You should always approach links in e-mail with caution. Sally Babcock, General Manager and Senior Vice President of American Greetings Interactive, a popular destination for sending both online and offline greetings, agrees:
“Phishing attacks using e-cards are similar to all other types of phishing attacks in that they play upon a computer user’s unawareness or inattention,” she says. This means an e-card you receive could actually be one of the following:
A phishing scam or other fraud designed to steal your personal information. The card could contain links that take you to a fraudulent Web site that could compromise your computer.
Spam or a spyware installer that displays pornography or other unwanted images on your desktop, launches adult-oriented Web sites, or barrages you with pop-up ads (even when you aren’t on the Internet).
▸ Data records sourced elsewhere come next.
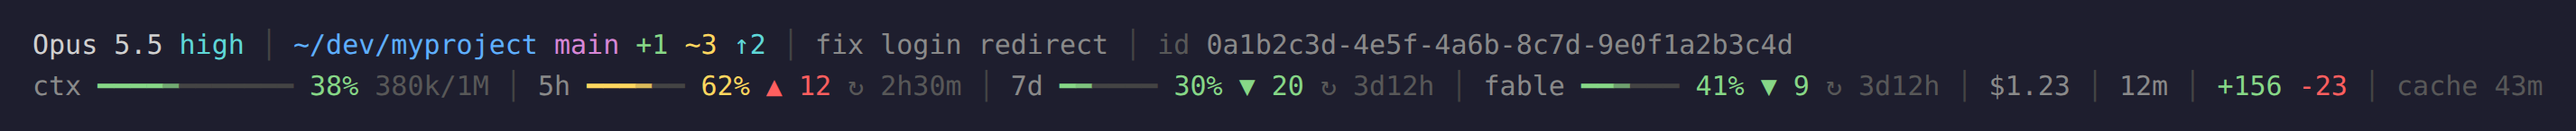
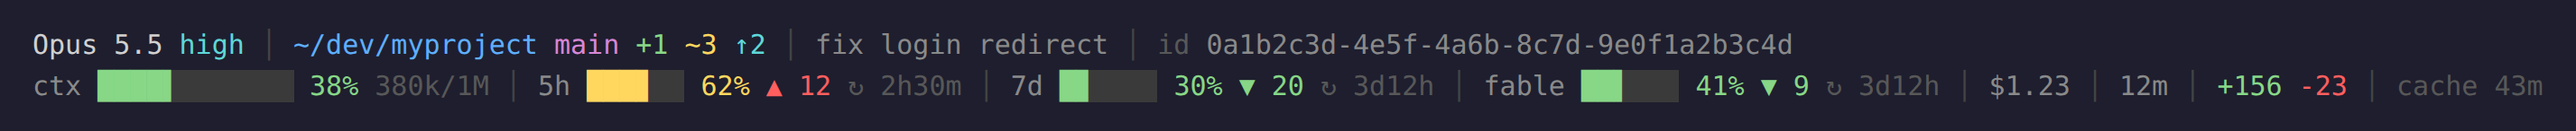
Meters are block bars filled in eighth-cell steps
Brightness was a poor carrier for the fraction: a dim edge cell says
'a little', not 2% or 8%. Length reads exactly, and block glyphs come in
eighths, so a 6-cell meter now resolves about 2% per step. The track is
a background colour, so a part-filled cell has no gap after it.

Claude-Session: https://claude.ai/code/session_01TuKtz7H2CY4JEZf5UWa9un

diff --git a/tests/test_statusline.py b/tests/test_statusline.py
@@ -44,7 +44,7 @@ def test_full_render_wide():
     top, bottom = build(FULL)
     assert top == f"Opus 5.5 xhigh │ ~/dev/myproject main +1 ~3 ↑2 │ PR #12 │ statusline design │ id {SID}"
     assert bottom == (
-        "ctx ━━━━━━━━━━━━ 38% 76k/200k │ 5h ━━━━━━ 42% ▼ 8 ↻ 2h30m │ 7d ━━━━━━ 8% ▼ 42 ↻ 3d12h"
+        "ctx ████▌        38% 76k/200k │ 5h ██▌    42% ▼ 8 ↻ 2h30m │ 7d ▌      8% ▼ 42 ↻ 3d12h"
         " │ $1.23 │ 12m │ +156 -23 │ cache 43m"
     )
 
@@ -67,14 +67,14 @@ def test_pace_delta_is_used_minus_elapsed():
 
 
 def test_empty_and_null_input_does_not_crash():
-    assert build({}) == ["Claude", "ctx ━━━━━━━━━━━━ 0%"]
+    assert build({}) == ["Claude", "ctx " + " " * 12 + " 0%"]
     nulls = {"context_window": {"used_percentage": None, "current_usage": None}, "rate_limits": None, "cost": None}
-    assert build(nulls)[1] == "ctx ━━━━━━━━━━━━ 0%"
+    assert build(nulls)[1] == "ctx " + " " * 12 + " 0%"
 
 
 def test_expired_limit_window_has_no_reset_or_pace():
     d = {"rate_limits": {"five_hour": {"used_percentage": 42, "resets_at": NOW - 5}}}
-    assert build(d)[1].endswith("5h ━━━━━━ 42%")
+    assert build(d)[1].endswith("5h ██▌    42%")
 
 
 def test_cold_cache_and_colour_thresholds():
@@ -83,79 +83,36 @@ def test_cold_cache_and_colour_thresholds():
     assert sl.level(49, 50, 80) == sl.GREEN and sl.level(50, 50, 80) == sl.YELLOW and sl.level(80, 50, 80) == sl.RED
 
 
-def cells_of(raw):
-    """[(r, g, b), ...] one per cell, read back from the escape codes; also checks every cell is a full line."""
-    out, colour = [], None
-    for code, text in re.findall(r"\x1b\[([0-9;]*)m([^\x1b]*)", raw):
-        p = [int(x) for x in code.split(";") if x]
-        if p[:2] == [38, 5]:
-            colour = sl.rgb(p[2])
-        elif p[:2] == [38, 2]:
-            colour = tuple(p[2:5])
-        assert set(text) <= {"━"}, repr(raw)
-        out += [colour] * len(text)
-    return out
+def filled_eighths(raw):
+    """Eighths of a cell lit, read back from the glyphs; also checks the bar's form."""
+    m = re.fullmatch(rf"\x1b\[38;5;\d+;48;5;{sl.TRACK}m(█*)([▏▎▍▌▋▊▉]?)( *)\x1b\[0m", raw)
+    assert m, repr(raw)
+    return len(m.group(1)) * 8 + (sl.PARTS.index(m.group(2)) if m.group(2) else 0)
 
 
-def blends(raw, color):
-    """Per cell, how far its colour sits from track (0) to fill (1)."""
-    track, fill = sl.rgb(sl.TRACK), sl.rgb(color)
-    ch = max(range(3), key=lambda i: abs(fill[i] - track[i]))
-    return [(cell[ch] - track[ch]) / (fill[ch] - track[ch]) for cell in cells_of(raw)]
+@pytest.mark.parametrize("pct,eighths", [(0, 0), (0.1, 1), (1, 1), (50, 48), (100, 96), (140, 96)])
+def test_bar_is_always_exactly_n_cells(pct, eighths):
+    raw = sl.bar(pct, 12, sl.GREEN)
+    assert sl.width(raw) == 12
+    assert filled_eighths(raw) == eighths
 
 
-def lit(raw, color):
-    """How many cells' worth is lit: 1 per fill-coloured cell, and the edge cell's blend undone."""
-    return sum(0 if k == 0 else 1 if k == 1 else (k - sl.EDGE_FLOOR) / (1 - sl.EDGE_FLOOR) for k in blends(raw, color))
-
-
-@pytest.fixture(params=[True, False], ids=["truecolor", "256"])
-def truecolor(request, monkeypatch):
-    monkeypatch.setattr(sl, "TRUECOLOR", request.param)
-    return request.param
-
-
-@pytest.mark.parametrize("pct", [0, 0.1, 1, 2, 8, 20, 42, 50, 99.9, 100, 140])
-def test_bar_is_always_exactly_n_cells_with_no_gap(pct, truecolor):
-    for n in (6, 12):
-        raw = sl.bar(pct, n, sl.GREEN)
-        assert sl.width(raw) == n
-        assert len(cells_of(raw)) == n  # every cell is a full-width line: nothing blank after the fill
-
-
-def test_bar_ends_are_plain(truecolor):
-    track, fill = sl.rgb(sl.TRACK), sl.rgb(sl.RED)
-    assert cells_of(sl.bar(0, 6, sl.RED)) == [track] * 6
-    assert cells_of(sl.bar(50, 6, sl.RED)) == [fill] * 3 + [track] * 3
-    assert cells_of(sl.bar(100, 6, sl.RED)) == cells_of(sl.bar(140, 6, sl.RED)) == [fill] * 6
-
-
-def test_bar_tells_small_percentages_apart(truecolor):
+def test_bar_resolves_small_differences():
     # 2% and 20% used to light the same single cell of a 6-cell meter
-    two, eight, twenty = (sl.bar(p, 6, sl.GREEN) for p in (2, 8, 20))
-    assert len({two, eight, twenty}) == 3
-    assert cells_of(two)[0] not in (sl.rgb(sl.TRACK), sl.rgb(sl.GREEN))  # lit, but not a whole cell
-    assert cells_of(twenty)[0] == sl.rgb(sl.GREEN)
+    assert filled_eighths(sl.bar(2, 6, sl.GREEN)) == 1
+    assert filled_eighths(sl.bar(8, 6, sl.GREEN)) == 4
+    assert filled_eighths(sl.bar(20, 6, sl.GREEN)) == 10
+    for cells in (6, 12):
+        seen = [filled_eighths(sl.bar(p / 10, cells, sl.GREEN)) for p in range(0, 1001)]
+        assert seen == sorted(seen)
+        assert set(seen) == set(range(cells * 8 + 1))  # every eighth step is reachable
+        assert seen[0] == 0 and seen[1] == 1 and seen[1000] == cells * 8
 
 
-@pytest.mark.parametrize("color", [sl.GREEN, sl.YELLOW, sl.RED])
-def test_bar_shows_the_percentage_it_was_given(color, monkeypatch):
-    monkeypatch.setattr(sl, "TRUECOLOR", True)
-    for n in (6, 12):
-        seen = []
-        for tenth in range(0, 1001):
-            pct = tenth / 10
-            raw = sl.bar(pct, n, color)
-            assert abs(lit(raw, color) - pct / 100 * n) < 0.02, (pct, n)  # within 2% of one cell
-            seen.append(sum(blends(raw, color)))
-        assert seen == sorted(seen)  # more used never draws as less light
-
-
-def test_bar_edge_is_never_mistaken_for_empty(monkeypatch):
-    # without 24-bit colour the blend snaps to the 256 palette; it must still not land on the track colour
-    monkeypatch.setattr(sl, "TRUECOLOR", False)
-    for color in (sl.GREEN, sl.YELLOW, sl.RED):
-        assert cells_of(sl.bar(0.1, 6, color))[0] != sl.rgb(sl.TRACK)
+def test_bar_has_no_gap_after_the_fill():
+    # one colour run for the whole meter: the track is the background of every cell, part-filled one included
+    raw = sl.bar(42, 6, sl.GREEN)
+    assert raw.count("\x1b[") == 2 and f";48;5;{sl.TRACK}m" in raw
 
 
 def test_parse_git_porcelain_v2():
@@ -244,12 +201,12 @@ def test_fable_meter_renders_between_the_weekly_limit_and_the_cost(tmp_path):
     fresh = lambda now: sl.scoped_limits(now, usage_cache(tmp_path, [WEEKLY_ALL, FABLE]))
     bottom = build(FULL, scoped=fresh)[1]
     # half the week gone, 48% used: 2 under pace
-    assert "│ 7d ━━━━━━ 8% ▼ 42 ↻ 3d12h │ fable ━━━━━━ 48% ▼ 2 ↻ 3d12h │ $1.23 │" in bottom
+    assert "│ 7d ▌      8% ▼ 42 ↻ 3d12h │ fable ██▉    48% ▼ 2 ↻ 3d12h │ $1.23 │" in bottom
 
 
 def test_an_old_reading_says_how_old_it_is(tmp_path):
     stale = lambda now: sl.scoped_limits(now, usage_cache(tmp_path, [FABLE], fetched=NOW - 3 * 3600))
-    assert "fable ━━━━━━ 48% ▼ 2 ↻ 3d12h (3h00m old) │" in build(FULL, scoped=stale)[1]
+    assert "fable ██▉    48% ▼ 2 ↻ 3d12h (3h00m old) │" in build(FULL, scoped=stale)[1]
 
 
 def test_fable_meter_needs_rate_limit_data_and_never_breaks_the_two_rows(tmp_path):

diff --git a/src/statusline.py b/src/statusline.py
@@ -35,9 +35,8 @@ def c(code, text):
 
 DIM, GREY, WHITE = 240, 245, 252
 GREEN, YELLOW, RED, BLUE, CYAN, MAGENTA, ORANGE = 114, 221, 203, 75, 80, 176, 215
-TRACK = 238  # the unfilled part of a meter
-EDGE_FLOOR = 0.3
-TRUECOLOR = os.environ.get("COLORTERM") in ("truecolor", "24bit")
+TRACK = 237  # background of the unfilled part of a meter
+PARTS = ["", "▏", "▎", "▍", "▌", "▋", "▊", "▉"]  # a cell filled 0-7 eighths from the left
 
 
 def width(s):
@@ -48,41 +47,15 @@ def level(pct, warn, crit):
     return RED if pct >= crit else YELLOW if pct >= warn else GREEN
 
 
-def rgb(n):
-    """xterm 256-colour index -> (r, g, b); cube and grey ramp only, nothing here uses the first 16."""
-    if n >= 232:
-        return (8 + (n - 232) * 10,) * 3
-    n -= 16
-    return tuple(0 if x == 0 else 55 + x * 40 for x in (n // 36, n % 36 // 6, n % 6))
-
-
-def nearest(r, g, b):
-    """Closest xterm 256-colour index, for terminals without 24-bit colour."""
-    return min(range(16, 256), key=lambda n: sum((a - x) ** 2 for a, x in zip(rgb(n), (r, g, b))))
-
-
-def edge(color, frac):
-    """The part-filled cell: a full-width line whose colour sits between track and fill.
-
-    A terminal cannot draw part of a thin line without leaving a gap, so the fraction is carried by
-    brightness instead. EDGE_FLOOR keeps even 1% visibly apart from an empty cell.
-    """
-    k = EDGE_FLOOR + (1 - EDGE_FLOOR) * frac
-    r, g, b = (round(t + (f - t) * k) for t, f in zip(rgb(TRACK), rgb(color)))
-    if TRUECOLOR:
-        return f"\x1b[38;2;{r};{g};{b}m━{RESET}"
-    return c(nearest(r, g, b), "━")
-
-
 def bar(pct, cells, color):
-    lit = round(max(0.0, min(float(cells), pct / 100 * cells)), 6)
-    full = int(lit)
-    frac = lit - full
-    out = c(color, "━" * full) if full else ""
-    if frac:
-        out += edge(color, frac)
-    rest = cells - full - (1 if frac else 0)
-    return out + (c(TRACK, "━" * rest) if rest else "")
+    # eighth-cell steps: on a 6-cell meter a whole cell is 17%, too coarse to tell 2% from 20%.
+    # The track is a background colour so a part-filled cell has no gap after it.
+    eighths = max(0, min(cells * 8, round(pct / 100 * cells * 8)))
+    if pct > 0 and eighths == 0:
+        eighths = 1
+    full, part = divmod(eighths, 8)
+    fill = "█" * full + PARTS[part]
+    return f"\x1b[38;5;{color};48;5;{TRACK}m{fill}{' ' * (cells - len(fill))}{RESET}"
 
 
 def tokens(n):

diff --git a/scripts/screenshot.py b/scripts/screenshot.py
@@ -37,10 +37,10 @@ def to_html(line):
             open_span = False
         parts = m.group(1).split(";")
         if parts[:2] == ["38", "5"]:
-            out.append(f'<span style="color:{xterm(int(parts[2]))}">')
-            open_span = True
-        elif parts[:2] == ["38", "2"]:
-            out.append(f'<span style="color:rgb({",".join(parts[2:5])})">')
+            style = f"color:{xterm(int(parts[2]))}"
+            if parts[3:5] == ["48", "5"]:
+                style += f";background:{xterm(int(parts[5]))}"
+            out.append(f'<span style="{style}">')
             open_span = True
     out.append(html.escape(line[pos:]))
     return "".join(out) + ("</span>" if open_span else "")

diff --git a/README.md b/README.md
@@ -70,7 +70,7 @@ Claude Code keeps the last answer it fetched for that screen in its config file 
 
 Things to know:
 
-- The number is only as fresh as that cache. Opening `/usage` in any session refreshes it. Past an hour old, the meter says so: `fable ━━━━━━ 48% ▼ 2 ↻ 3d12h (3h00m old)`.
+- The number is only as fresh as that cache. Opening `/usage` in any session refreshes it. Past an hour old, the meter says so: `fable ██▉    48% ▼ 2 ↻ 3d12h (3h00m old)`.
 - A reading whose week has already reset is not shown.
 - That file is not a documented interface. If its shape changes, the meter disappears and nothing else breaks.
A computer virus that scans your e-mail addresses and then sends a bogus e-card to your personal and professional contacts—typically without your knowledge. The fake e-card and virus may even appear to be from you.
How to avoid fake e-cards
Recognize the sender of the e-card. If you’re unsure of the sender, do not trust the card. Companies should have standard, clear ways for you to recognize that the e-mail is not a fraud. For example, with MSN Greetings, the “from” always shows “Ecard from MSN Greetings” as the display name and “ecards/@/msn.americangreetings.com” as the e-mail address. Make sure you check both the display name and e-mail address of the sender.
When in doubt, use alternative viewing methods. Do not click any links when you are not sure of the sender or intent of the email. For example, if you use MSN Greetings, you can view your greeting on the MSN Greetings Web site. Type http://msn.americangreetings.com into your Web browser and click the link in the upper right-hand corner that says ecard pickup.
Keep your anti-virus and anti-spyware programs up-to-date
Make sure your Windows Firewall is turned on
Keep Microsoft Windows and Microsoft Office programs up to date with security updates
Install antivirus software and antispyware software
Never download or click on anything from a site you don’t know or doesn’t “feel” or look right (lots of mistakes, poor grammar, misspellings, etc.)
Be wary of an e-mail message or file attachment from someone you don’t know, that seems suspicious, or if it’s from someone you know but you weren’t expecting an attachment from
Always preview a link’s Web address before you click it. If the link doesn’t show an address, move your mouse pointer over a link without clicking it to see where the link goes. (The address should appear on the bottom bar of your Web browser.)
Don’t accept an end-user agreement without reading the fine print first; you might inadvertently agree to install spyware or something else you don’t want.
The safest thing to do is never click an email link unless you are absolutely sure you know and trust the sender. We know this is not always practical but it’s always the safest way to go.